DATASET RECORDS »
=-=-=
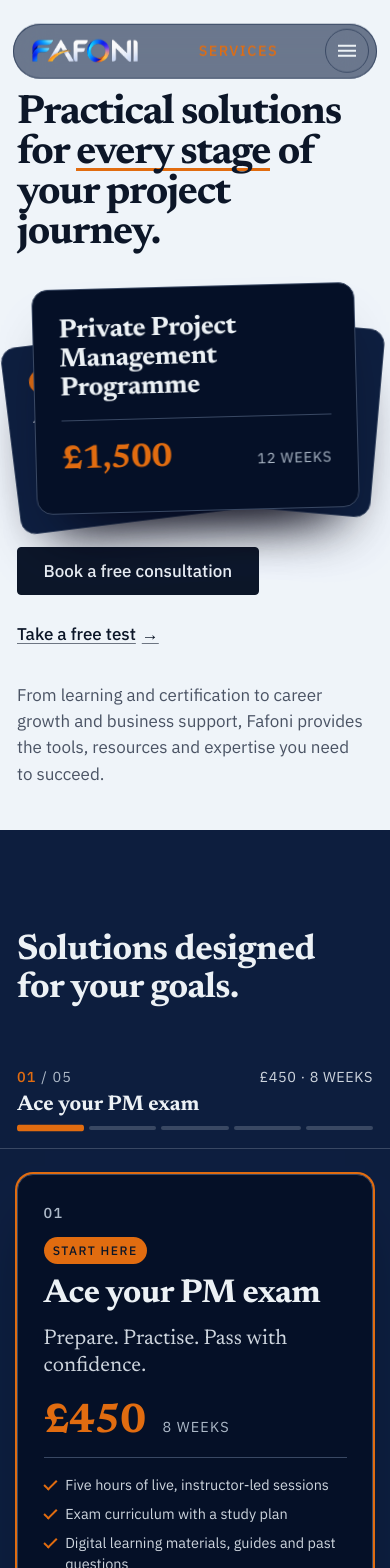
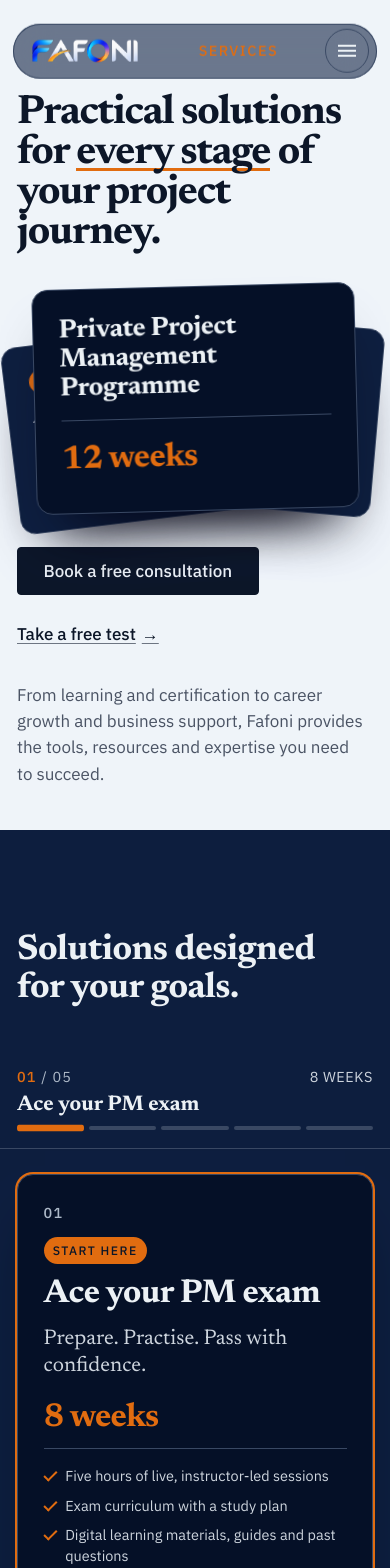
Before and after one commit to Felixdiamond/fafoni, a Next.js app: page /services in a window 390 px wide. Shown: the top 1568 px of the page. Built offline with nearby package versions, Linux system fonts and the light colour scheme.

Commit message:
Services: remove prices, show durations; product deck swipes on phones

```diff
--- a/app/_components/ProductStack.tsx
+++ b/app/_components/ProductStack.tsx
@@ -6,20 +6,38 @@
 
 const ease = [0.16, 1, 0.3, 1] as const;
 
-/** Three product cards fanned on the hero. Hovering (or tapping) spreads them; each links to its section. */
+const PHONE = "(max-width: 59.99rem)";
+
+/** Three product cards fanned on the hero. Desktop: hovering (or clicking) spreads them; each links to its section.
+ *  Phones: the deck deals itself every few seconds; a tap deals the next card and a swipe deals in either direction. */
 export function ProductStack({ items }: { items: readonly Product[] }) {
   const reduce = useReducedMotion();
   const [spread, setSpread] = useState(false);
   const [offset, setOffset] = useState(0);
+  const [phone, setPhone] = useState(false);
   const ref = useRef<HTMLDivElement>(null);
+  const dragged = useRef(false);
   const three = items.slice(0, 3);
+  const n = three.length;
+  // Swiping left deals the top card away; swiping right brings the previous one back.
+  const deal = (dir: 1 | -1) => setOffset((o) => (o + n + dir) % n);
+
+  useEffect(() => {
+    const mq = window.matchMedia(PHONE);
+    const sync = () => setPhone(mq.matches);
+    sync();
+    mq.addEventListener("change", sync);
+    return () => mq.removeEventListener("change", sync);
+  }, []);
 
   // Phones: the deck deals itself every few seconds while it's on screen; a tap deals the next card.
   useEffect(() => {
     const el = ref.current;
-    if (!el || reduce || !window.matchMedia("(max-width: 59.99rem)").matches) return;
+    if (!el || reduce || !window.matchMedia(PHONE).matches) return;
     let visible = false;
-    const io = new IntersectionObserver(([e]) => (visible = e.isIntersecting), { threshold: 0.4 });
+    const io = new IntersectionObserver(([e]) => (visible = e.isIntersecting), {
+      threshold: 0.4,
+    });
     io.observe(el);
     const tick = setInterval(() => {
       if (visible && !document.hidden) setOffset((o) => o + 1);
@@ -36,7 +54,6 @@
     { rotate: -1.5, x: 0, y: 0, scale: 1, sx: 0, sy: -14, sr: 0 },
   ];
   // Slot 2 is the top of the deck. Each card's slot rotates with the offset so the deck deals.
-  const n = three.length;
   return (
     <div
       ref={ref}
@@ -44,9 +61,11 @@
       onPointerEnter={() => setSpread(true)}
       onPointerLeave={() => setSpread(false)}
       onClick={(e) => {
-        if (window.matchMedia("(max-width: 59.99rem)").matches) {
+        if (window.matchMedia(PHONE).matches) {
           e.preventDefault();
-          setOffset((o) => o + 1);
+          // The click that follows a swipe is not a tap.
+          if (dragged.current) return;
+          deal(1);
         } else setSpread((s) => !s);
       }}
     >
@@ -55,27 +74,52 @@
         const l = layout[slot];
         const top = slot === n - 1;
         return (
+          <motion.div
+            key={p.id}
+            className="pcard__slot"
+            style={{ zIndex: slot + 1 }}
+            drag={phone && top && !reduce ? "x" : false}
+            dragSnapToOrigin
+            dragElastic={0.7}
+            dragMomentum={false}
+            onDragStart={() => (dragged.current = true)}
+            onDragEnd={(_, info) => {
+              const far =
+                Math.abs(info.offset.x) > 48 || Math.abs(info.velocity.x) > 400;
+              if (far) deal(info.offset.x < 0 ? 1 : -1);
+              // Clear after the click that a released drag may fire.
+              setTimeout(() => (dragged.current = false), 0);
+            }}
+          >
             <motion.a
-            key={p.id}
               href={`#${p.id}`}
               className={`pcard${top ? " pcard--top" : ""}`}
               initial={reduce ? false : { opacity: 0, y: 60, rotate: 0 }}
               animate={
                 spread && !reduce
                   ? { opacity: 1, x: l.sx, y: l.sy, rotate: l.sr, scale: 1 }
-                : { opacity: 1, x: l.x, y: l.y, rotate: l.rotate, scale: l.scale }
+                  : {
+                      opacity: 1,
+                      x: l.x,
+                      y: l.y,
+                      rotate: l.rotate,
+                      scale: l.scale,
                     }
-            transition={{ duration: 0.8, delay: reduce || offset > 0 ? 0 : 0.5 + slot * 0.12, ease }}
-            style={{ zIndex: slot + 1 }}
+              }
+              transition={{
+                duration: 0.8,
+                delay: reduce || offset > 0 ? 0 : 0.5 + slot * 0.12,
+                ease,
+              }}
             >
               {p.badge ? <span className="pcard__badge">{p.badge}</span> : null}
               <span className="pcard__name">{p.name}</span>
               <span className="pcard__line">{p.line}</span>
               <span className="pcard__meta">
-              <span className="pcard__price">{p.price}</span>
                 <span className="pcard__dur">{p.duration}</span>
               </span>
             </motion.a>
+          </motion.div>
         );
       })}
     </div>
--- a/app/_components/ServicesRail.tsx
+++ b/app/_components/ServicesRail.tsx
@@ -49,7 +49,7 @@
         const wrap = el.querySelector<HTMLElement>(".journey");
         const title = el.querySelector<HTMLElement>(".journey__title");
         const current = el.querySelector<HTMLElement>(".journey__current");
-        const price = el.querySelector<HTMLElement>(".journey__price");
+        const meta = el.querySelector<HTMLElement>(".journey__dur");
         if (!cards.length || !wrap || !title) return;
         let last = -1;
         const setActive = (i: number) => {
@@ -59,13 +59,13 @@
           segs.forEach((seg, j) => seg.classList.toggle("is-active", j === i));
           const seg = segs[i];
           gsap.timeline()
-            .to([title, price], { opacity: 0, y: -4, duration: 0.18, ease: "power2.in" })
+            .to([title, meta], { opacity: 0, y: -4, duration: 0.18, ease: "power2.in" })
             .add(() => {
               title.textContent = seg.dataset.name ?? "";
-              if (price) price.textContent = seg.dataset.price ?? "";
+              if (meta) meta.textContent = seg.dataset.dur ?? "";
               if (current) current.textContent = String(i + 1).padStart(2, "0");
             })
-            .to([title, price], { opacity: 1, y: 0, duration: 0.35, ease: "power3.out" });
+            .to([title, meta], { opacity: 1, y: 0, duration: 0.35, ease: "power3.out" });
         };
         const triggers = cards.map((card, i) =>
           ScrollTrigger.create({ trigger: card, start: "top 55%", onEnter: () => setActive(i), onEnterBack: () => setActive(i) }),
@@ -106,12 +106,12 @@
           <span className="journey__count">
             <span className="journey__current">01</span> / {String(products.length).padStart(2, "0")}
           </span>
-          <span className="journey__price">{products[0].price} · {products[0].duration}</span>
+          <span className="journey__dur">{products[0].duration}</span>
         </div>
         <p className="journey__title">{products[0].name}</p>
         <div className="journey__bar">
           {products.map((p, i) => (
-            <a key={p.id} href={`#${p.id}`} className="journey__seg" data-i={i} data-name={p.name} data-price={`${p.price} · ${p.duration}`} tabIndex={-1} />
+            <a key={p.id} href={`#${p.id}`} className="journey__seg" data-i={i} data-name={p.name} data-dur={p.duration} tabIndex={-1} />
           ))}
         </div>
       </div>
@@ -127,10 +127,8 @@
                 <h3>{p.name}</h3>
                 <p className="rail__line">{p.line}</p>
                 <p className="rail__meta">
-                  <span className="rail__price">{p.price}</span>
                   <span className="rail__dur">{p.duration}</span>
                 </p>
-                {p.priceNote ? <p className="rail__note">{p.priceNote}</p> : null}
                 <ul className="rail__includes">
                   {p.includes.map((item) => (
                     <li key={item}>{item}</li>
--- a/app/_content/products.ts
+++ b/app/_content/products.ts
@@ -1,11 +1,10 @@
-/** The five products from "Products - description.pdf" (client, Sep 2026). Ace your PM exam leads. */
+/** The five products from "Products - description.pdf" (client, Sep 2026). Ace your PM exam leads.
+ *  Prices are deliberately not published (client decision, 12 Sep 2026). */
 
 export type Product = {
   readonly id: string;
   readonly name: string;
   readonly short: string;
-  readonly price: string;
-  readonly priceNote?: string;
   readonly duration: string;
   readonly target: string;
   readonly line: string;
@@ -18,7 +17,6 @@
     id: "ace-your-exam",
     name: "Ace your PM exam",
     short: "Ace your exam",
-    price: "£450",
     duration: "8 weeks",
     target: "Project managers with some training or experience who want to get certified.",
     line: "Prepare. Practise. Pass with confidence.",
@@ -35,8 +33,6 @@
     id: "programme",
     name: "Private Project Management Programme",
     short: "Private programme",
-    price: "£1,500",
-    priceNote: "£500 of it payable after your job offer",
     duration: "12 weeks",
     target: "Anyone who wants to become a capable, career-ready project professional.",
     line: "From knowing nothing to becoming an exceptional project manager.",
@@ -55,7 +51,6 @@
     id: "internship",
     name: "PM Internship Experience",
     short: "Internship experience",
-    price: "£750",
     duration: "8 weeks",
     target: "People who know the theory but have no practical experience yet.",
     line: "Real project delivery, on your CV.",
@@ -70,7 +65,6 @@
     id: "starter",
     name: "Project Management Starter",
     short: "Starter kit",
-    price: "£30",
     duration: "Immediate access",
     target: "Complete beginners.",
     line: "Your first step into project management.",
@@ -84,7 +78,6 @@
     id: "for-business",
     name: "Fafoni for Business",
     short: "For business",
-    price: "Tailored",
     duration: "Scoped with you",
     target: "Businesses that want to upskill a team and improve project and operations delivery.",
     line: "Build stronger teams. Deliver better results.",
--- a/app/site.css
+++ b/app/site.css
@@ -506,7 +506,7 @@
   .pcard__name { font-size: var(--text-base); line-height: 1.15; }
   .pcard__line { display: none; }
   .pcard__meta { margin-top: 0; padding-top: var(--space-xs); }
-  .pcard__price { font-size: var(--text-md); }
+  .pcard__dur { font-size: var(--text-md); }
   .pcard__badge { font-size: 0.66rem; }
 }
 @media (max-width: 59.99rem) {
@@ -553,6 +553,7 @@
 
 /* ---------- product stack (services hero) ---------- */
 .pstack { position: relative; height: 20rem; display: grid; place-items: center; cursor: pointer; }
+.pcard__slot { position: absolute; inset: 0; display: grid; place-items: center; touch-action: pan-y; }
 .pcard {
   position: absolute; width: min(100%, 19rem); display: grid; gap: var(--space-xs); padding: var(--space-lg);
   background: var(--color-plate); color: var(--color-plate-ink); border: var(--rule-hair) solid var(--color-plate-rule); border-radius: var(--radius-lg);
@@ -563,8 +564,7 @@
 .pcard__name { font-family: var(--font-display); font-weight: 700; font-size: var(--text-lg); line-height: 1.1; letter-spacing: -0.015em; }
 .pcard__line { font-family: var(--font-display); font-weight: 400; font-size: var(--text-base); color: var(--color-plate-muted); }
 .pcard__meta { display: flex; align-items: baseline; justify-content: space-between; gap: var(--space-md); margin-top: var(--space-xs); padding-top: var(--space-sm); border-top: var(--rule-hair) solid var(--color-plate-rule); }
-.pcard__price { font-family: var(--font-display); font-weight: 700; font-size: var(--text-xl); letter-spacing: -0.02em; color: var(--color-accent); }
-.pcard__dur { font-size: var(--text-sm); letter-spacing: 0.06em; text-transform: uppercase; color: var(--color-plate-muted); white-space: nowrap; }
+.pcard__dur { font-family: var(--font-display); font-weight: 700; font-size: var(--text-xl); letter-spacing: -0.02em; color: var(--color-accent); white-space: nowrap; }
 .pcard:focus-visible { outline: 2px solid var(--color-focus); outline-offset: 4px; }
 @media (min-width: 60rem) { .pstack { height: 26rem; } .pcard { width: 20rem; padding: var(--space-xl); } }
 
@@ -592,7 +592,7 @@
 }
 .journey__meta { display: flex; align-items: baseline; justify-content: space-between; gap: var(--space-md); font-size: var(--text-sm); letter-spacing: 0.08em; text-transform: uppercase; color: var(--color-plate-muted); }
 .journey__current { color: var(--color-accent); font-weight: 500; }
-.journey__price { color: var(--color-plate-ink-2); letter-spacing: 0.04em; white-space: nowrap; }
+.journey__dur { color: var(--color-plate-ink-2); letter-spacing: 0.04em; white-space: nowrap; }
 .journey__title { font-family: var(--font-display); font-weight: 700; font-size: var(--text-md); line-height: 1.15; color: var(--color-plate-ink); white-space: nowrap; overflow: hidden; text-overflow: ellipsis; }
 .journey__bar { display: grid; grid-auto-flow: column; grid-auto-columns: 1fr; gap: 0.3rem; padding-top: var(--space-2xs); }
 .journey__seg { display: block; height: 4px; border-radius: 999px; background: var(--color-plate-rule); transition: background-color var(--dur-short) var(--ease-out), transform var(--dur-short) var(--ease-out); }
@@ -613,15 +613,13 @@
   border: var(--rule-hair) solid var(--color-rule); border-radius: var(--radius-lg);
   box-shadow: var(--shadow-panel);
 }
-.rail__body { display: grid; grid-template-rows: auto auto auto auto auto auto 1fr auto auto; gap: var(--space-sm); padding: var(--space-lg); height: 100%; }
+.rail__body { display: grid; grid-template-rows: auto auto auto auto auto 1fr auto auto; gap: var(--space-sm); padding: var(--space-lg); height: 100%; }
 .rail__index { font-family: var(--font-body); font-size: var(--text-sm); font-weight: 500; letter-spacing: 0.1em; color: var(--color-muted); }
 .rail__badge { justify-self: start; font-size: 0.72rem; font-weight: 500; letter-spacing: 0.12em; text-transform: uppercase; color: var(--color-accent-ink); background: var(--color-accent); padding: 0.3em 0.75em; border-radius: 999px; }
 .rail__body h3 { font-size: var(--text-xl); line-height: 1.1; max-width: 14ch; }
 .rail__line { font-family: var(--font-display); font-weight: 400; font-size: var(--text-md); line-height: 1.3; color: var(--color-ink-2); max-width: 30ch; }
 .rail__meta { display: flex; align-items: baseline; gap: var(--space-md); padding-top: var(--space-xs); }
-.rail__price { font-family: var(--font-display); font-weight: 700; font-size: var(--text-2xl); letter-spacing: -0.02em; line-height: 1; color: var(--color-accent-deep); }
-.rail__dur { font-size: var(--text-sm); letter-spacing: 0.08em; text-transform: uppercase; color: var(--color-muted); }
-.rail__note { font-size: var(--text-sm); color: var(--color-muted); margin-top: calc(-1 * var(--space-xs)); }
+.rail__dur { font-family: var(--font-display); font-weight: 700; font-size: var(--text-xl); letter-spacing: -0.02em; line-height: 1; color: var(--color-accent-deep); }
 .rail__includes { list-style: none; margin: 0; padding: var(--space-md) 0 0; border-top: var(--rule-hair) solid var(--color-rule); display: grid; gap: var(--space-xs); color: var(--color-ink-2); font-size: var(--text-sm); line-height: 1.45; align-content: start; }
 .rail__includes li { position: relative; padding-inline-start: 1.5em; }
 .rail__includes li::before { content: ""; position: absolute; inset-inline-start: 0; top: 0.35em; width: 0.9em; height: 0.5em; border-inline-start: 2px solid var(--color-accent); border-block-end: 2px solid var(--color-accent); transform: rotate(-45deg); }
@@ -631,10 +629,10 @@
 .rail__actions .btn { width: 100%; }
 
 .rail__panel--featured { background: var(--color-plate-0); color: var(--color-plate-ink); border-color: var(--color-plate-rule); box-shadow: 0 0 0 2px var(--color-accent), var(--shadow-panel); }
-.rail__panel--featured .rail__index, .rail__panel--featured .rail__dur, .rail__panel--featured .rail__note, .rail__panel--featured .rail__target { color: var(--color-plate-muted); }
+.rail__panel--featured .rail__index, .rail__panel--featured .rail__target { color: var(--color-plate-muted); }
 .rail__panel--featured h3 { color: var(--color-plate-ink); }
 .rail__panel--featured .rail__line, .rail__panel--featured .rail__includes { color: var(--color-plate-ink-2); }
-.rail__panel--featured .rail__price, .rail__panel--featured .rail__target-label { color: var(--color-accent); }
+.rail__panel--featured .rail__dur, .rail__panel--featured .rail__target-label { color: var(--color-accent); }
 .rail__panel--featured .rail__includes, .rail__panel--featured .rail__target { border-color: var(--color-plate-rule); }
 .rail__progress { display: none; }
 
@@ -653,7 +651,7 @@
   .rail__meta { padding-top: 0; }
   .rail__body h3 { font-size: var(--text-lg); }
   .rail__line { font-size: var(--text-base); }
-  .rail__price { font-size: var(--text-xl); }
+  .rail__dur { font-size: var(--text-lg); }
   .rail__includes { gap: var(--space-2xs); padding-top: var(--space-sm); }
   .rail__includes li { font-size: 0.82rem; line-height: 1.3; }
   .rail__includes { gap: var(--space-3xs); }
```
Lines whose indentation alone changed are shown as unchanged.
=-=-=
Once you have checked the entries above, say how many lines include the word "visible", and nothing beyond the number.

EXERCISE ANSWER » 5